Nonetheless, change is often the case when ownership shifts, and revenue numbers must be reached—or consequences happen. Whataburger’s president has already departed the company.
On August 3, Whataburger named Ed Nelson, who had been with the brand for 16 years, as its new CEO. Nelson spearheaded its curbside and delivery service and helped develop seven new eateries.
Whataburger is based in San Antonio and has Longhorn roots. Harmon Dobon opened up a burger stand in Corpus Christi, Tx. in 1950, and made his burgers so enormous that he exclaimed, “Whataburger.” Hence, its name.
Most of Whataburger’s locations are down south in Texas, Oklahoma, Mississippi, Florida and Louisiana but it stretches west to New Mexico and Arizona.
Of Whataburger’s 830 retail shops, 703 are company-owned, and 127 are franchised.
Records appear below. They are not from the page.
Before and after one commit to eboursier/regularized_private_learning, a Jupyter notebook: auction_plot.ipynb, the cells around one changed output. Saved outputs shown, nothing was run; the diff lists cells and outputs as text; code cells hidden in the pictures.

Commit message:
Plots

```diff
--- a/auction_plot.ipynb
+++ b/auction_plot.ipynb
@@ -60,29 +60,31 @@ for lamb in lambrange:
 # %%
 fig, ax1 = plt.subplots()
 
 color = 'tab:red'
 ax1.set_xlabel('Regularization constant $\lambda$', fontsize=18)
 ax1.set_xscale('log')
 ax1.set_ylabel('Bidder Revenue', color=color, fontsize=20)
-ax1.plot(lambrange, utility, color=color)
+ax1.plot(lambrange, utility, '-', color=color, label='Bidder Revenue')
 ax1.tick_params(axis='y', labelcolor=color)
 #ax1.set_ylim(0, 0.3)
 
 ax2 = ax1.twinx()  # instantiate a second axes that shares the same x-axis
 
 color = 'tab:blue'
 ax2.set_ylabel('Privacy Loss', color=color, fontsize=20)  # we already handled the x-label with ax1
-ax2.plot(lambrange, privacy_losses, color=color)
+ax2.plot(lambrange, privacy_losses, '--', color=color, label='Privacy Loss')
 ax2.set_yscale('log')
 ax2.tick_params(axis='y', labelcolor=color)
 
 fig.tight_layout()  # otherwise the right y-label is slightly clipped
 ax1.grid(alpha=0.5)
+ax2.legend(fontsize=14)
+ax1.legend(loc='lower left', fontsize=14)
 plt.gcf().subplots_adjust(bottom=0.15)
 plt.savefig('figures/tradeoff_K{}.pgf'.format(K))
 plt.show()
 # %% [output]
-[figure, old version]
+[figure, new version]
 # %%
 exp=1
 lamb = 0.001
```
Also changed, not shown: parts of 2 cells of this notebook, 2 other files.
But that’s going to change.
Under its new ownership, in 2020 alone, it expects to open 15 new eateries and 25 are on the boards for 2021. Some of its new eateries will be located in Tennessee and Missouri.
In addition, it’s remodeling a limited number of locations. So far, it’s updated one outlet in San Antonio and two more are planned for 2021.
To keep the revenue flowing during the pandemic, when indoor dining was prohibited in most locations, it offers drive-thru, curbside and delivery options.
Its delivery is aligned with Olo, which works with Whataburger’s own app, not the usual array of third-party deliverers such as GrubHub, Seamless and Uber Eats.
And to this day, the burger rules at Whataburger. Its most popular dishes are the Whataburger, Double Meat Whataburger and Whataburger Patty Melt. Its average dinner price is $14 a person.
About its former approach, CEO Nelson said its business model was based on growing “sales through existing restaurants, average unit volume and along with our existing franchisees.”
He emphasized that its 15 person Strategy Council was spearheading its direction, not BDT Capital Partners.
It stepped up franchising because “adding to our long-standing franchisee family, while also opening company-owned restaurants, allows us to have better market penetration.” Nelson asserts.
As the recently named CEO, Nelson said his top two priorities are: 1) staying true to Whataburger’s legacy and commitment to fresh food and original recipes, 2) Steadily grow the brand where it sees the most opportunities for business.
Larry Reinstein, the Frisco, Texas-based president of LJR Hospitality Ventures, a restaurant consulting firm, said Whataburger was known for many years as “a family-owned, beloved brand, so why franchise?”
He said Whataburger was recognized for its hospitality and its customization, serving individual toppings and cheese, with each burger.
With its new ownership, franchising is a natural step toward growth. But Reinstein wonders, “Can you franchise and maintain the same culture of a family-run business?” Even with growth, it must stay focused on “taking care of the guest, the team and the investors,” he adds.
If it executes well, chooses the right locations and franchisees, Reinstein envisions that it could “double or triple” in the foreseeable future.
But ultimately, its growth will be determined by “franchisee selection. Who they choose as franchisees will determine their success, more than the brand itself,” Reinstein concludes. And with Covid-19 and the new emphasis on speed and efficiency, can it maintain its hospitality, he wonders?